The book is 169 pages, covers 23 chapters. Lor said her favorite chapter is the ending, about Finding Peace. “Let me just say that heroes come in disguises and sometimes they appear when you least expect them to.”
In elementary school, Lor would write stories to share with her teachers and peers, and most of her teacher complimented her writing skills. “What really made me realize I could become a writer was when I was eleven-year-old, and I submitted a piece of writing to the local Hmong newspaper in Oshkosh and they printed it. I remember hearing people talk about how it was a good story, and that made me realize I had touched people’s hearts,” said Lor.
Among writing, her passions also include reading, photography, and filmmaking. She is the founder of Houa Production, a film company in Minnesota, targeting modern Hmong films; her first release “Tuag Los Tseg” premiered at Carmike Theater. All these dreams were possible because of her parents’ sacrifice to cross the Mekong River and come to America. “My parents’ sacrifices to America was a big part of the inspiration. They had passed away, and I really hoped that they would get to read my writing and this new book. They gave my siblings and me an opportunity they didn’t have. So, when I wrote this book, I thought of their sacrifice. That is why this book is for them and for the many Hmong parents who have given their children the same dream.”
Beside writing, Lor is also a mother of six children and wife to Ko Vang. When it comes to her writing, her husband is the most supportive person in the writing process. “My husband is my biggest supporter. As a married woman in the Hmong community, I still battle with gender role equality. Yet, I have my right-hand person and that is him. No matter what I do, he is there to cheer me on and make sure I’m never alone when I walk across the finish line of this book.”
If Lor could share one piece of advices about writing Hmong books, she would encourage others to open doors to new friends and accept who they are. As Lor described, “Being a writer has helped me by opening doors to welcome warmth and friends in my life. I meet people who tell me that because of my writing, they changed this about themselves. This makes me cry because I’m never aware of how much I have impacted people, and then I realize that this too has influenced me to become aware of how I think of myself, my children and my spouse. I have learned to become positive and to accept all that I am.”
Beside writing, Lor has many other life interests. “I have many hobbies. I love hiking and nature is a second home to me. I’m a huge fan of photography and films. Reading books is always my best place to be. I love to cook and bake and to stay active, I love dancing.”

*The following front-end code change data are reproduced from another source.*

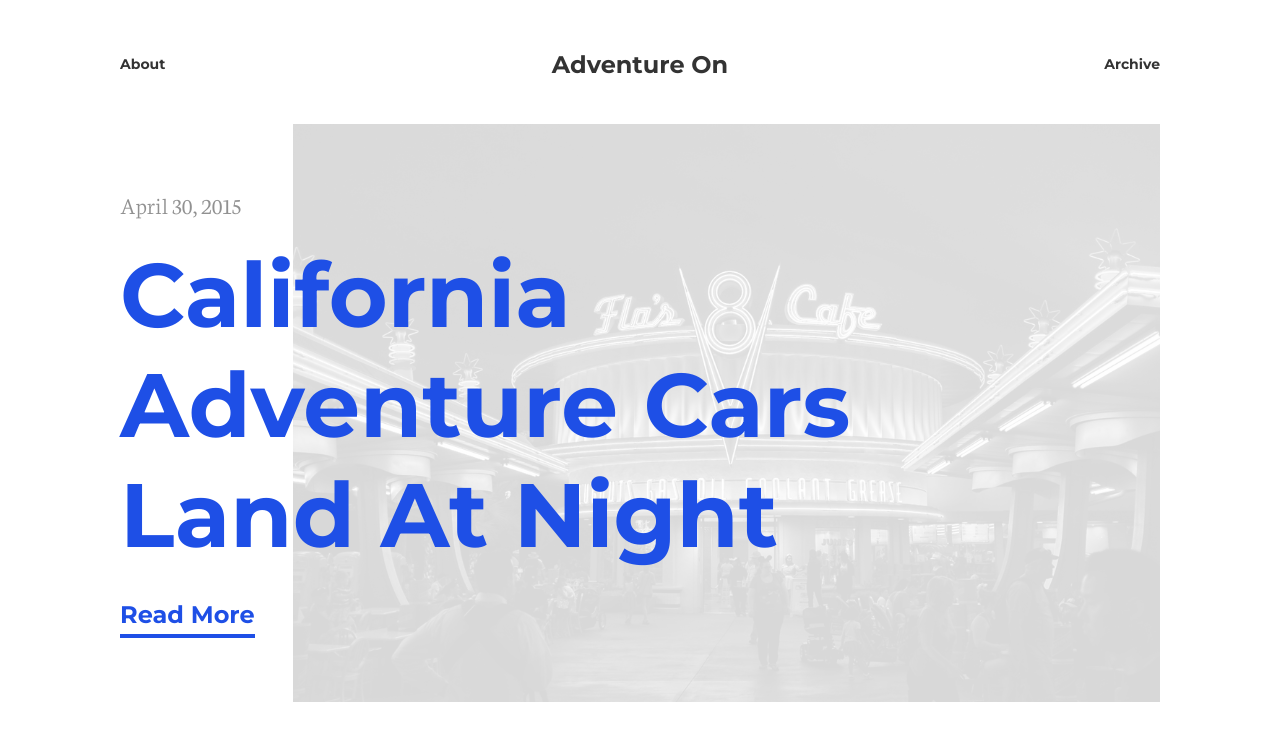
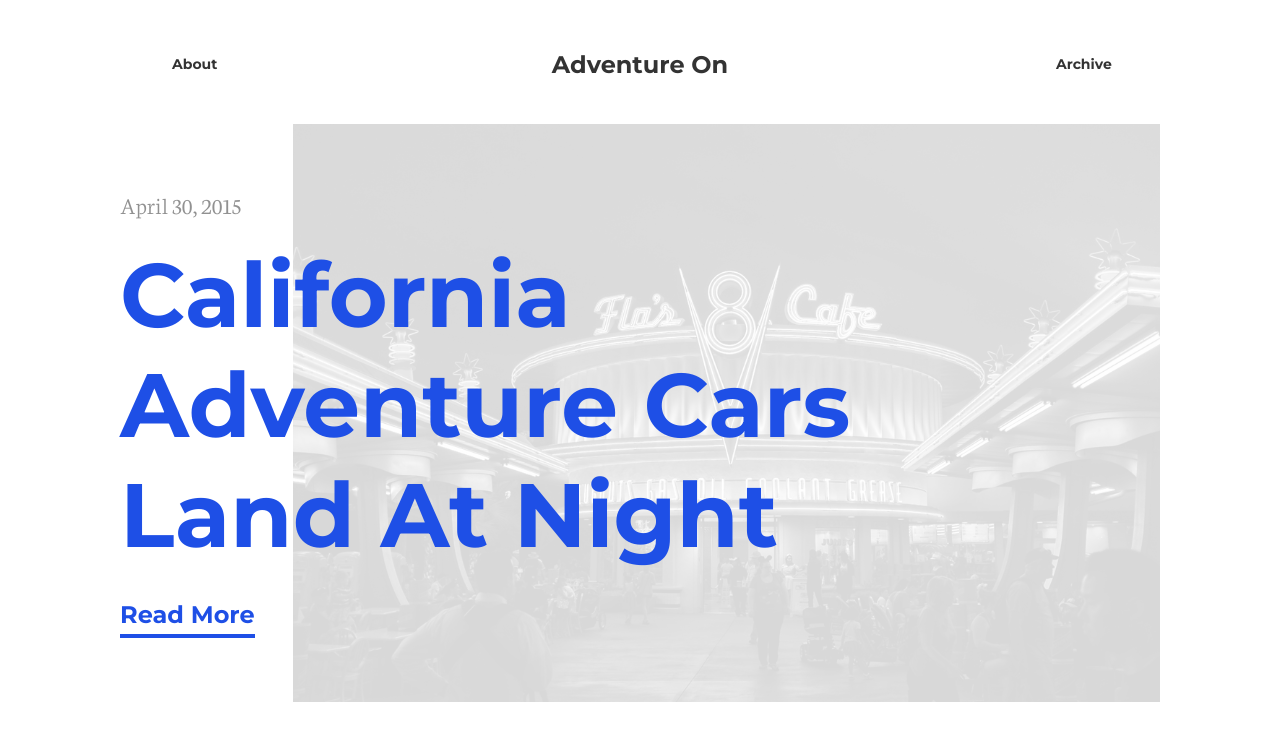
Before and after one commit to thektan/Adventure-On, a Jekyll site: the page built from index.html, in a window 1280 px wide. Shown: the top 752 px of the page. Built offline with Jekyll 4.4.1, drawn with Linux system fonts in a browser that asks for light colours; nearby versions of some CDN libraries; the list of posts is cut into pages by our own code; grey boxes are pictures that could not be loaded.

Commit message:
Added padding to navigation bar

```diff
--- a/css/main.css
+++ b/css/main.css
@@ -208,10 +208,10 @@
     font-size: 14px;
     line-height: 29px;
     margin: 0;
-    padding: 0;
-    width: 15%;
     font-weight: 700;
     color: #333333;
+    padding: 0 5%;
+    width: 5%;
 }
 
 .navigation-button.left {
```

As Lor continues her writing, she hopes to someday release a new book about being a Hmong daughter-in-law. “I hope to release a book about the struggles of being a Hmong Nyab in the future, mainly poetry to feed on the hearts of the tears and the pain we each endure as we begin a new chapter called marriage,” said Lor.
If anything she could give to her fans and readers, she offers the following statement: “Never stop writing. A book, a story, anything you want to do always starts out as an idea no one believes in. Put your heart and soul into it. Choose to tell your story even if no one is listening because chances are, you never know who you are already inspiring and chances are, they are a silent watcher.”
The Hmong Educational Resources (HER) Publisher believes in the power of education and the impact of stories. HER is an independent publisher of books about Hmong people, culture, and life experiences. To read more about The Sound of Qeej, please visit www.herpublisher.com. Fans and readers could also follow the author at www.getintohouasmind.blogspot.com